**Assignment:**
Write out the lines below once more, exactly as they appear. Do not include pictures.

**Data shown:**
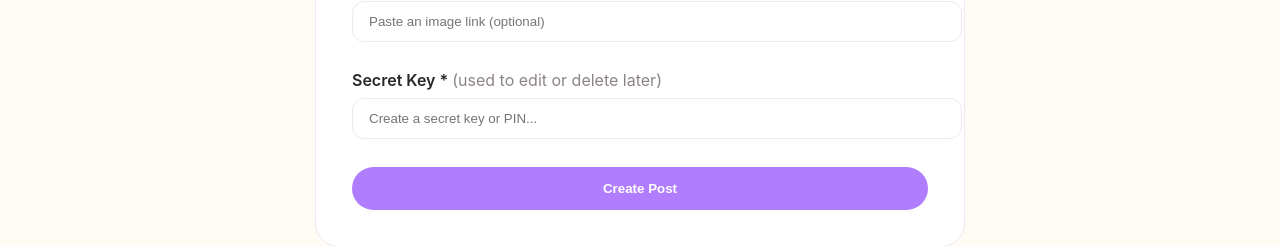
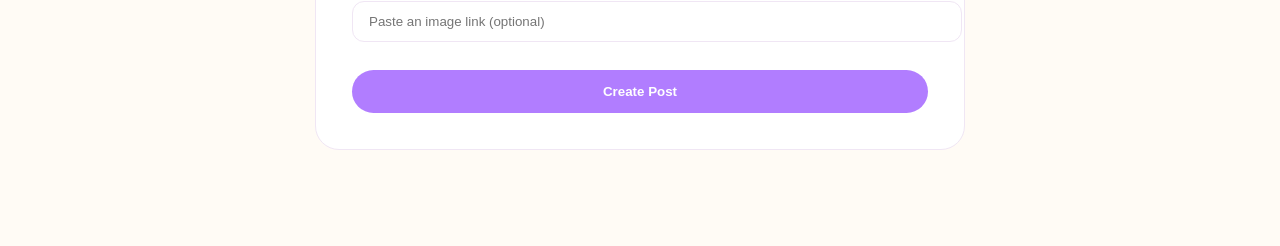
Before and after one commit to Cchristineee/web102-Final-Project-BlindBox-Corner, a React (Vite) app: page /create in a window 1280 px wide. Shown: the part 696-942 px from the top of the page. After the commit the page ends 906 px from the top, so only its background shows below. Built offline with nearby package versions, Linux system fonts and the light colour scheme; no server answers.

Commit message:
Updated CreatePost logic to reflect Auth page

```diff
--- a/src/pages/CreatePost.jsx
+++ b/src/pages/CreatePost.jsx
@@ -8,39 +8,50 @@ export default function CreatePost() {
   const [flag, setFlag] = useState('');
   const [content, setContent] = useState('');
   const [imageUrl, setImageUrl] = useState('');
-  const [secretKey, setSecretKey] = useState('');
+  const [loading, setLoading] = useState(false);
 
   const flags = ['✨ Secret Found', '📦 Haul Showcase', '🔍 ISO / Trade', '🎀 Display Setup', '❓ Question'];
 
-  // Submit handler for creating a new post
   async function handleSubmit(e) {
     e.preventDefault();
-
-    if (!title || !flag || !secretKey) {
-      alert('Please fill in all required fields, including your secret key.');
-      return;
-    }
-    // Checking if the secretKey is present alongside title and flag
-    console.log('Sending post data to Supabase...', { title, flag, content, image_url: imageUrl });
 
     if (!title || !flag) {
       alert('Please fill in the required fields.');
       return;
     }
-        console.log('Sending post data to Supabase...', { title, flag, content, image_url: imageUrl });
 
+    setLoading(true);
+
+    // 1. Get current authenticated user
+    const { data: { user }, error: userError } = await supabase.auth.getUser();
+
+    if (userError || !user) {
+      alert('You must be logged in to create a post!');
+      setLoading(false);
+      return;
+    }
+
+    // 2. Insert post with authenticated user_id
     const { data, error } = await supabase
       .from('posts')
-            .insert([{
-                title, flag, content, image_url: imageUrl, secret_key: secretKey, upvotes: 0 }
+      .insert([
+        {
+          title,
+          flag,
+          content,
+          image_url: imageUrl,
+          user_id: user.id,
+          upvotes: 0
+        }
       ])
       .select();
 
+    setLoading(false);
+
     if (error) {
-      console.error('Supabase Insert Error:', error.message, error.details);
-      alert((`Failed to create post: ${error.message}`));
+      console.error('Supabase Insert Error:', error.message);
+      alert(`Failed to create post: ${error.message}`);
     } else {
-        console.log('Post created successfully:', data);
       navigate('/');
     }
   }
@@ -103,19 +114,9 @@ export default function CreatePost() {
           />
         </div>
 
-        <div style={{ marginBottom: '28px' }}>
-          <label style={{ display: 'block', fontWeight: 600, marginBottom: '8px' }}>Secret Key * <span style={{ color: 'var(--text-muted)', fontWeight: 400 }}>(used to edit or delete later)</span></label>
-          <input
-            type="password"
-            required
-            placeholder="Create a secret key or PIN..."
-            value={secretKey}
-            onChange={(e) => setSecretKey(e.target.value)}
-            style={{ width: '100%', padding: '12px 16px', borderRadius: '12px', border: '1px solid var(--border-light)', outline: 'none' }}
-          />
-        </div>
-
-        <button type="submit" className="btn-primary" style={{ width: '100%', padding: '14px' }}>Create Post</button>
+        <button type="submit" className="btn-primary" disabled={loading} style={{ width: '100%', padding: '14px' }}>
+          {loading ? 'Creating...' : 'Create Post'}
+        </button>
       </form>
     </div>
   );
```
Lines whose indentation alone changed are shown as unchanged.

**Result of the task:**
Before and after one commit to Cchristineee/web102-Final-Project-BlindBox-Corner, a React (Vite) app: page /create in a window 1280 px wide. Shown: the part 696-942 px from the top of the page. After the commit the page ends 906 px from the top, so only its background shows below. Built offline with nearby package versions, Linux system fonts and the light colour scheme; no server answers.

Commit message:
Updated CreatePost logic to reflect Auth page

```diff
--- a/src/pages/CreatePost.jsx
+++ b/src/pages/CreatePost.jsx
@@ -8,39 +8,50 @@ export default function CreatePost() {
   const [flag, setFlag] = useState('');
   const [content, setContent] = useState('');
   const [imageUrl, setImageUrl] = useState('');
-  const [secretKey, setSecretKey] = useState('');
+  const [loading, setLoading] = useState(false);
 
   const flags = ['✨ Secret Found', '📦 Haul Showcase', '🔍 ISO / Trade', '🎀 Display Setup', '❓ Question'];
 
-  // Submit handler for creating a new post
   async function handleSubmit(e) {
     e.preventDefault();
-
-    if (!title || !flag || !secretKey) {
-      alert('Please fill in all required fields, including your secret key.');
-      return;
-    }
-    // Checking if the secretKey is present alongside title and flag
-    console.log('Sending post data to Supabase...', { title, flag, content, image_url: imageUrl });
 
     if (!title || !flag) {
       alert('Please fill in the required fields.');
       return;
     }
-        console.log('Sending post data to Supabase...', { title, flag, content, image_url: imageUrl });
 
+    setLoading(true);
+
+    // 1. Get current authenticated user
+    const { data: { user }, error: userError } = await supabase.auth.getUser();
+
+    if (userError || !user) {
+      alert('You must be logged in to create a post!');
+      setLoading(false);
+      return;
+    }
+
+    // 2. Insert post with authenticated user_id
     const { data, error } = await supabase
       .from('posts')
-            .insert([{
-                title, flag, content, image_url: imageUrl, secret_key: secretKey, upvotes: 0 }
+      .insert([
+        {
+          title,
+          flag,
+          content,
+          image_url: imageUrl,
+          user_id: user.id,
+          upvotes: 0
+        }
       ])
       .select();
 
+    setLoading(false);
+
     if (error) {
-      console.error('Supabase Insert Error:', error.message, error.details);
-      alert((`Failed to create post: ${error.message}`));
+      console.error('Supabase Insert Error:', error.message);
+      alert(`Failed to create post: ${error.message}`);
     } else {
-        console.log('Post created successfully:', data);
       navigate('/');
     }
   }
@@ -103,19 +114,9 @@ export default function CreatePost() {
           />
         </div>
 
-        <div style={{ marginBottom: '28px' }}>
-          <label style={{ display: 'block', fontWeight: 600, marginBottom: '8px' }}>Secret Key * <span style={{ color: 'var(--text-muted)', fontWeight: 400 }}>(used to edit or delete later)</span></label>
-          <input
-            type="password"
-            required
-            placeholder="Create a secret key or PIN..."
-            value={secretKey}
-            onChange={(e) => setSecretKey(e.target.value)}
-            style={{ width: '100%', padding: '12px 16px', borderRadius: '12px', border: '1px solid var(--border-light)', outline: 'none' }}
-          />
-        </div>
-
-        <button type="submit" className="btn-primary" style={{ width: '100%', padding: '14px' }}>Create Post</button>
+        <button type="submit" className="btn-primary" disabled={loading} style={{ width: '100%', padding: '14px' }}>
+          {loading ? 'Creating...' : 'Create Post'}
+        </button>
       </form>
     </div>
   );
```
Lines whose indentation alone changed are shown as unchanged.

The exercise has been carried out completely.